Almost everything about Wallace is at odds with the Midwestern university town where he is working uneasily toward a biochem degree. An introverted young man from Alabama, black and queer, he has left behind his family without escaping the long shadows of his childhood. For reasons of self-preservation, Wallace has enforced a wary distance even within his own circle of friends—some dating each other, some dating women, some feigning straightness. But over the course of a late-summer weekend, a series of confrontations with colleagues, and an unexpected encounter with an ostensibly straight, white classmate, conspire to fracture his defenses while exposing long-hidden currents of hostility and desire within their community.
Real Life is a novel of profound and lacerating power, a story that asks if it’s ever really possible to overcome our private wounds, and at what cost.
This review would be a lot easier to write if Brandon Taylor weren’t so good.
“Real Life” was like a crush, an obsession. It seemed almost to beckon me like a half-curled hand, and when I finished reading it, Continue reading “Review: Real Life by Brandon Taylor”
The secrets lurking in a rundown roadside motel ensnare a young woman, just as they did her aunt thirty-five years before, in this new atmospheric suspense novel from the national bestselling and award-winning author of The Broken Girls.
Upstate NY, 1982. Every small town like Fell, New York, has a place like the Sun Down Motel. Some customers are from out of town, passing through on their way to someplace better. Some are locals, trying to hide their secrets. Viv Delaney works as the night clerk to pay for her move to New York City. But something isn’t right at the Sun Down, and before long she’s determined to uncover all of the secrets hidden…

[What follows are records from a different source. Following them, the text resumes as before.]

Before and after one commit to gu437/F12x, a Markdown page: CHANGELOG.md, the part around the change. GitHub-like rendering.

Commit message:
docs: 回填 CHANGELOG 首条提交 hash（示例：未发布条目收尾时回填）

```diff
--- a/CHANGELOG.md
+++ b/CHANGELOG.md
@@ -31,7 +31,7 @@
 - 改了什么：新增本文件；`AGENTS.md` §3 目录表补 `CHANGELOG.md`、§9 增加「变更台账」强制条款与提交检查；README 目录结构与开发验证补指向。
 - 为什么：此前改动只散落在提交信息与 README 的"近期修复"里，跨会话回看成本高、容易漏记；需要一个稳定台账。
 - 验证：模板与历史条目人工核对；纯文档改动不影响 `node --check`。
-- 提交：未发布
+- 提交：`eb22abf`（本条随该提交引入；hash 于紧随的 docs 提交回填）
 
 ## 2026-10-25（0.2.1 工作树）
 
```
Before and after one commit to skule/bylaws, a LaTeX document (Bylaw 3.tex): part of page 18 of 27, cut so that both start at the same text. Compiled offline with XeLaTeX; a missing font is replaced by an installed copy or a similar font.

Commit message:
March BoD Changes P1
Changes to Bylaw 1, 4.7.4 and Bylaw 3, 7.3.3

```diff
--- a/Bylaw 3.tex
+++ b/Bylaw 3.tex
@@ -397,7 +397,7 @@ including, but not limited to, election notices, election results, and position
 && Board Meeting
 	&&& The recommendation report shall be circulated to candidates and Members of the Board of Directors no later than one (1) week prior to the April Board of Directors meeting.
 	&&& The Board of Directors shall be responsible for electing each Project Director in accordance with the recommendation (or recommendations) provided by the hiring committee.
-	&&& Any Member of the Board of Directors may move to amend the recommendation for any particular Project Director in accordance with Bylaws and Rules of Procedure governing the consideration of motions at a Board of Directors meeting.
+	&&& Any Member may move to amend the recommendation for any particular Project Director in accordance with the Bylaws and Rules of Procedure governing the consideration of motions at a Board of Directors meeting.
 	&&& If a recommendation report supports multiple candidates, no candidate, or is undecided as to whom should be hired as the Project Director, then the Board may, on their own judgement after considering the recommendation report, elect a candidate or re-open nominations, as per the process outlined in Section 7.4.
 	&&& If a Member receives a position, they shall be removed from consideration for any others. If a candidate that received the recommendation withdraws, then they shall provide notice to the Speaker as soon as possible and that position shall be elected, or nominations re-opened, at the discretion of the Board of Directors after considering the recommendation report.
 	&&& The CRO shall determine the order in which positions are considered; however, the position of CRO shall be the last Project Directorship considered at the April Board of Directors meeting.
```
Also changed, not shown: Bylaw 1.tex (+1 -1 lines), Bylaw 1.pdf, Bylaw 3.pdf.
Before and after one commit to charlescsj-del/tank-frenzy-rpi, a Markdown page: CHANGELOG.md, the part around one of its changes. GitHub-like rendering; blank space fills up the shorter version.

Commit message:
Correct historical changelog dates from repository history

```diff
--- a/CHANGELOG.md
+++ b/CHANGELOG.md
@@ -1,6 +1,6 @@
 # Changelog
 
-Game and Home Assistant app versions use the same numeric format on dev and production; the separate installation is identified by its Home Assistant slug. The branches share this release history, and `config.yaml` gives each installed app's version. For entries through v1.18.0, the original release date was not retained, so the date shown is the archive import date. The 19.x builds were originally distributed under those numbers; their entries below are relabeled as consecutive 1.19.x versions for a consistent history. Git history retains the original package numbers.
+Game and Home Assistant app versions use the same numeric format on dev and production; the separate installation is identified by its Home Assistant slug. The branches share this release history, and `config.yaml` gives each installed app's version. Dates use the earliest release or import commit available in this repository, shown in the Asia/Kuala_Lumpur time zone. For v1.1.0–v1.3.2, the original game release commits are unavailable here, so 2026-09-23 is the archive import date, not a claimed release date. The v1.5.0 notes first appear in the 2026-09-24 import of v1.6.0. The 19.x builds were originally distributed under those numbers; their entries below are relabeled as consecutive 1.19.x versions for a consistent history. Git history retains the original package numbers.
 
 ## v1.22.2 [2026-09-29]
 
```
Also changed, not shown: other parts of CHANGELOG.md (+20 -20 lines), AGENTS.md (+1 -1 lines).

There is a video I came across on Twitter a couple months ago, of a woman giving other women tips on how to protect themselves and stay safe if they have to venture outside at night (complete with where to best hide a pepper spray, how to wield your keys like you would a knife, and how many layers of clothes to wear). There was urgency and fear in the woman’s voice, and a haunted, fatalistic quality in her eyes that struck such a fundamental chord with me. The women in the replies were Continue reading “Review: The Sun Down Motel by Simone St. James”